Agamemnon, while a great warrior, is not the smartest man in the war. Before book one of The Iliad, he took the woman Chryseis as a prize of war and made her his concubine. Her father, Chryses, a priest of the sun god Apollo, demands her return. Agamemnon refuses, so Apollo sends a plague down into the Achaean camp, and many soldiers die. Agamemnon’s councillors, Odysseus and Nestor tell Agamemnon to return the girl to her father, but he refuses. He can accept the destruction but can not lower down his pride which shows his arrogance just like Achilles who refuses to return to the battle even after the apologies and gifts. Agamemnon doesn’t uphold the status of a good leader because a good leader is the one who first thinks of his soldiers and the other warriors accompanying him, rather he first thinks of himself. Agamemnon is convinced to return Chryseis, but on only one condition. He demands that the woman Briseis, who is the concubine of the great hero Achilles, be given to him in her place. Agamemnon is insistent, and Achilles is furious. But as Agamemnon is his leader, Achilles has no choice and Briseis is brought to Agamemnon’s tents. This colossal blunder nearly costs Agamemnon the war. Agamemnon’s egocentric behaviour forms a plot for neikos . Achilles refuses to fight the war for him and the battle without Achilles becomes a devastating loss for the Achaeans. Agamemnon’s reasoning for taking Briseis from Achilles tells us all we need to know about his character. The man is a bully, and he especially cannot stand for anyone to have more or better than he does. Despite of Agamemnon’s strong and heartless character, he is seen weeping in book nine where he feels very disappointed because of their constant failures in the battles. Agamemnon’s weak side is reflected here where he feels distressed by thinking of the outcomes of the war.
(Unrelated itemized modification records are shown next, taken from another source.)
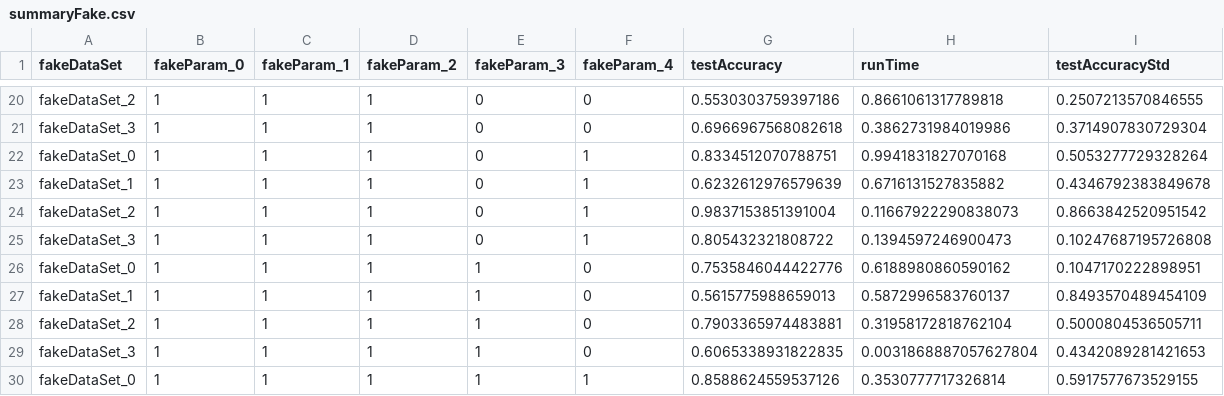
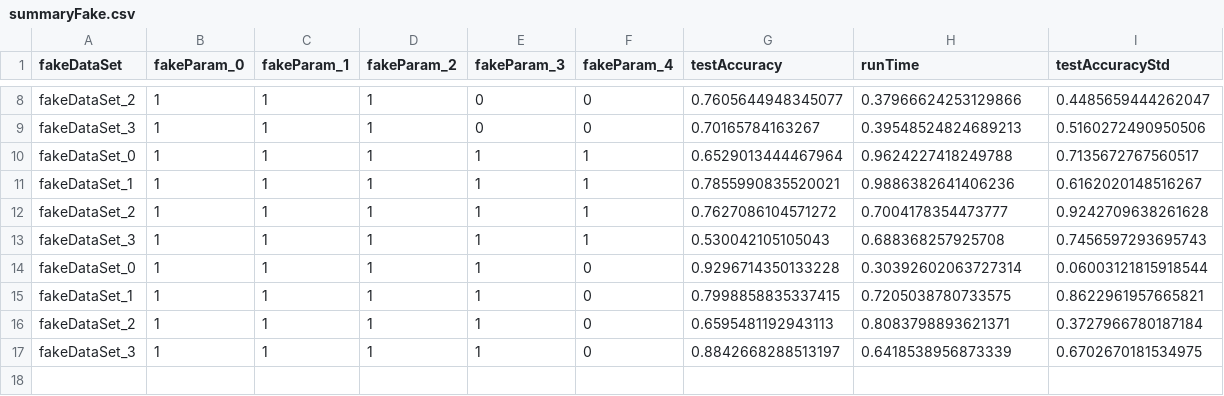
Before and after one commit to LanxinL/ParamSearch_SupervisedLearning, a CSV file: result/summaryFake.csv, drawn as a sheet; only a part is shown, gaps mark what is left out; removed rows and columns are numbered as before the commit, all else as after; the diff covers the shown part only; the diff names each change by its address in the sheet, - before the commit and + after, or states it on an @@ line.

Commit message:
+1 for best parameters num when genarativing fake data

```diff
--- a/result/summaryFake.csv
+++ b/result/summaryFake.csv
-G8 (testAccuracy): 0.5530303759397186
+G8 (testAccuracy): 0.7605644948345077
-H8 (runTime): 0.8661061317789818
+H8 (runTime): 0.37966624253129866
-I8 (testAccuracyStd): 0.2507213570846555
+I8 (testAccuracyStd): 0.4485659444262047
-G9 (testAccuracy): 0.6966967568082618
+G9 (testAccuracy): 0.70165784163267
-H9 (runTime): 0.3862731984019986
+H9 (runTime): 0.39548524824689213
-I9 (testAccuracyStd): 0.3714907830729304
+I9 (testAccuracyStd): 0.5160272490950506
-E10:E13 (fakeParam_3): 0
+E10:E13 (fakeParam_3): 1
-G10 (testAccuracy): 0.8334512070788751
+G10 (testAccuracy): 0.6529013444467964
-H10 (runTime): 0.9941831827070168
+H10 (runTime): 0.9624227418249788
-I10 (testAccuracyStd): 0.5053277729328264
+I10 (testAccuracyStd): 0.7135672767560517
-G11 (testAccuracy): 0.6232612976579639
+G11 (testAccuracy): 0.7855990835520021
-H11 (runTime): 0.6716131527835882
+H11 (runTime): 0.9886382641406236
-I11 (testAccuracyStd): 0.4346792383849678
+I11 (testAccuracyStd): 0.6162020148516267
-G12 (testAccuracy): 0.9837153851391004
+G12 (testAccuracy): 0.7627086104571272
-H12 (runTime): 0.11667922290838073
+H12 (runTime): 0.7004178354473777
-I12 (testAccuracyStd): 0.8663842520951542
+I12 (testAccuracyStd): 0.9242709638261628
-G13 (testAccuracy): 0.805432321808722
+G13 (testAccuracy): 0.530042105105043
-H13 (runTime): 0.1394597246900473
+H13 (runTime): 0.688368257925708
-I13 (testAccuracyStd): 0.10247687195726808
+I13 (testAccuracyStd): 0.7456597293695743
-G14 (testAccuracy): 0.7535846044422776
+G14 (testAccuracy): 0.9296714350133228
-H14 (runTime): 0.6188980860590162
+H14 (runTime): 0.30392602063727314
-I14 (testAccuracyStd): 0.1047170222898951
+I14 (testAccuracyStd): 0.06003121815918544
-G15 (testAccuracy): 0.5615775988659013
+G15 (testAccuracy): 0.7998858835337415
-H15 (runTime): 0.5872996583760137
+H15 (runTime): 0.7205038780733575
-I15 (testAccuracyStd): 0.8493570489454109
+I15 (testAccuracyStd): 0.8622961957665821
-G16 (testAccuracy): 0.7903365974483881
+G16 (testAccuracy): 0.6595481192943113
-H16 (runTime): 0.31958172818762104
+H16 (runTime): 0.8083798893621371
-I16 (testAccuracyStd): 0.5000804536505711
+I16 (testAccuracyStd): 0.3727966780187184
-G17 (testAccuracy): 0.6065338931822835
+G17 (testAccuracy): 0.8842668288513197
-H17 (runTime): 0.0031868887057627804
+H17 (runTime): 0.6418538956873339
-I17 (testAccuracyStd): 0.4342089281421653
+I17 (testAccuracyStd): 0.6702670181534975
-row 30: fakeDataSet_0 | 1 | 1 | 1 | 1 | 1 | 0.8588624559537126 | 0.3530777717326814 | 0.5917577673529155
```
Also changed, not shown: 15 removed rows and 22 edited cells elsewhere in this file, result/fake.csv, 1 other file.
What is clear from Homer’s representation of Agamemnon is that he is a deeply flawed character. One of his greatest faults is his inability to realise that as a king he must not succumb to his own desires and emotions. He refuses to accept that the position of authority that he finds himself in demands responsibility and that his personal whims and desires should be secondary to the needs of his community. Agamemnon is weak; he vacillates. During periods of depression and discouragement, he makes wrong decisions, and he is sometimes unfair. Even though Agamemnon is a highly accomplished warrior, as a king he often exhibits, contrary to the ideal of kingship: stubbornness, cowardice and at certain times even immaturity.